Faculty Advisor

Mustapha S. Fofana

Faculty Advisor

Richard D. Sisson

Faculty Advisor

Yiming Rong


The purpose of this thesis is to investigate the correlation between the penetration force of cutting fluids and machining stability. General studies are made to understand the classification of cutting fluids based on their chemical compositions. It is summarized why the proper selection of cutting fluid for different machining processes is important. The role of cutting fluids in machining process is documented as well as other related issues such as delivery methods, storage, recycling, disposal and failure modes. The uniqueness of this thesis is that it constructs a new mathematical model that would help to explain and quantify the influence of the penetration force of cutting fluid on machining stability. The basic principles of milling process, especially for thin wall machining are reviewed for building the mathematical model. The governing equations of the mathematical model are derived and solved analytically. The derived solutions are used to construct the stability charts. The results show that there is a direct correlation between the machining stability and the changes of the penetration force of the cutting fluid. It is shown that the machining stability region is narrowed as the penetration force of the cutting fluid increases while other machining variables are assumed to be constant. This narrowness of the stability region is more obvious at spindle speed over 6000 rpm.

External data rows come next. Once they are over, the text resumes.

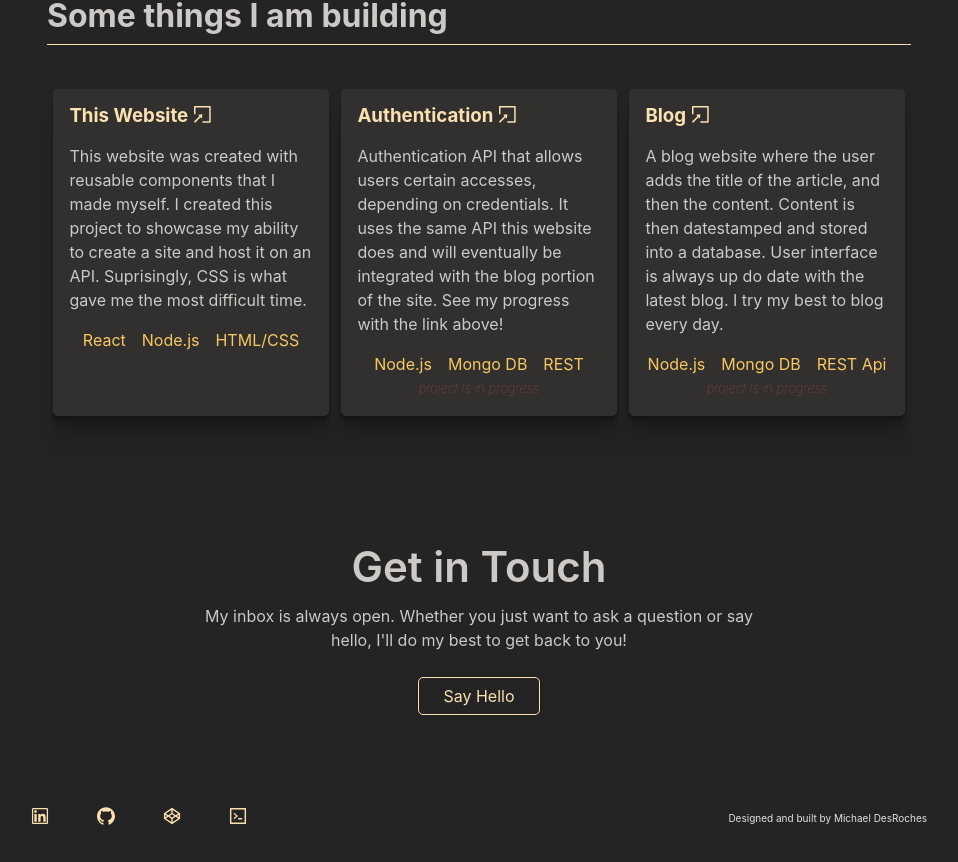
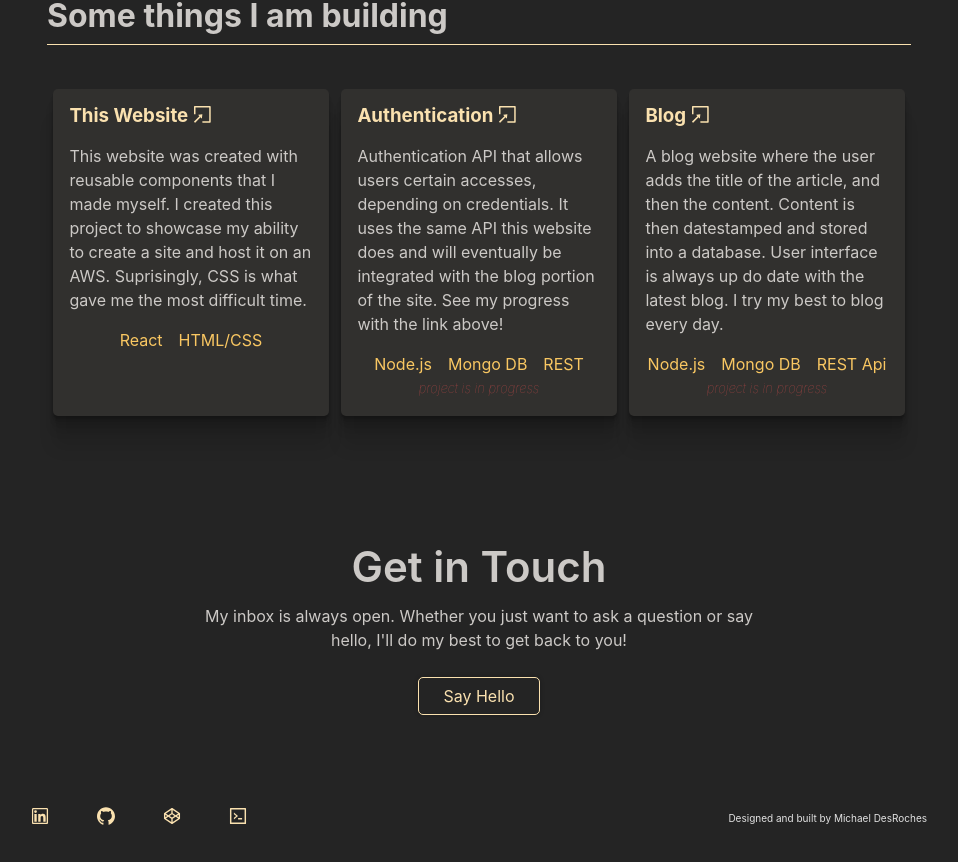
Before and after one commit to debWevMike/react-ui, a React (Create React App) app: page / in a window 1280 px wide. Shown: the part 1107-1969 px from the top of the page, without its empty margins (161-1119 px from the left). Built offline with nearby package versions, Linux system fonts and the light colour scheme.

Commit message:
aws test

```diff
--- a/src/components/Home/Content.js
+++ b/src/components/Home/Content.js
@@ -65,12 +65,12 @@ const Content = () => {
         <Row>
           <Card
             title='This Website'
-            stack={["React", "Node.js", "HTML/CSS"]}
+            stack={["React", "HTML/CSS"]}
             href='https://github.com/debWevMike/react-ui.git'
           >
             This website was created with reusable components that I made
             myself. I created this project to showcase my ability to create a
-            site and host it on an API. Suprisingly, CSS is what gave me the
+            site and host it on an AWS. Suprisingly, CSS is what gave me the
             most difficult time.
           </Card>
           <Card
```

Worcester Polytechnic Institute

Degree Name



Manufacturing Engineering

Project Type


Date Accepted





Milling process, Stability regimes, Time delay, Cutting fluid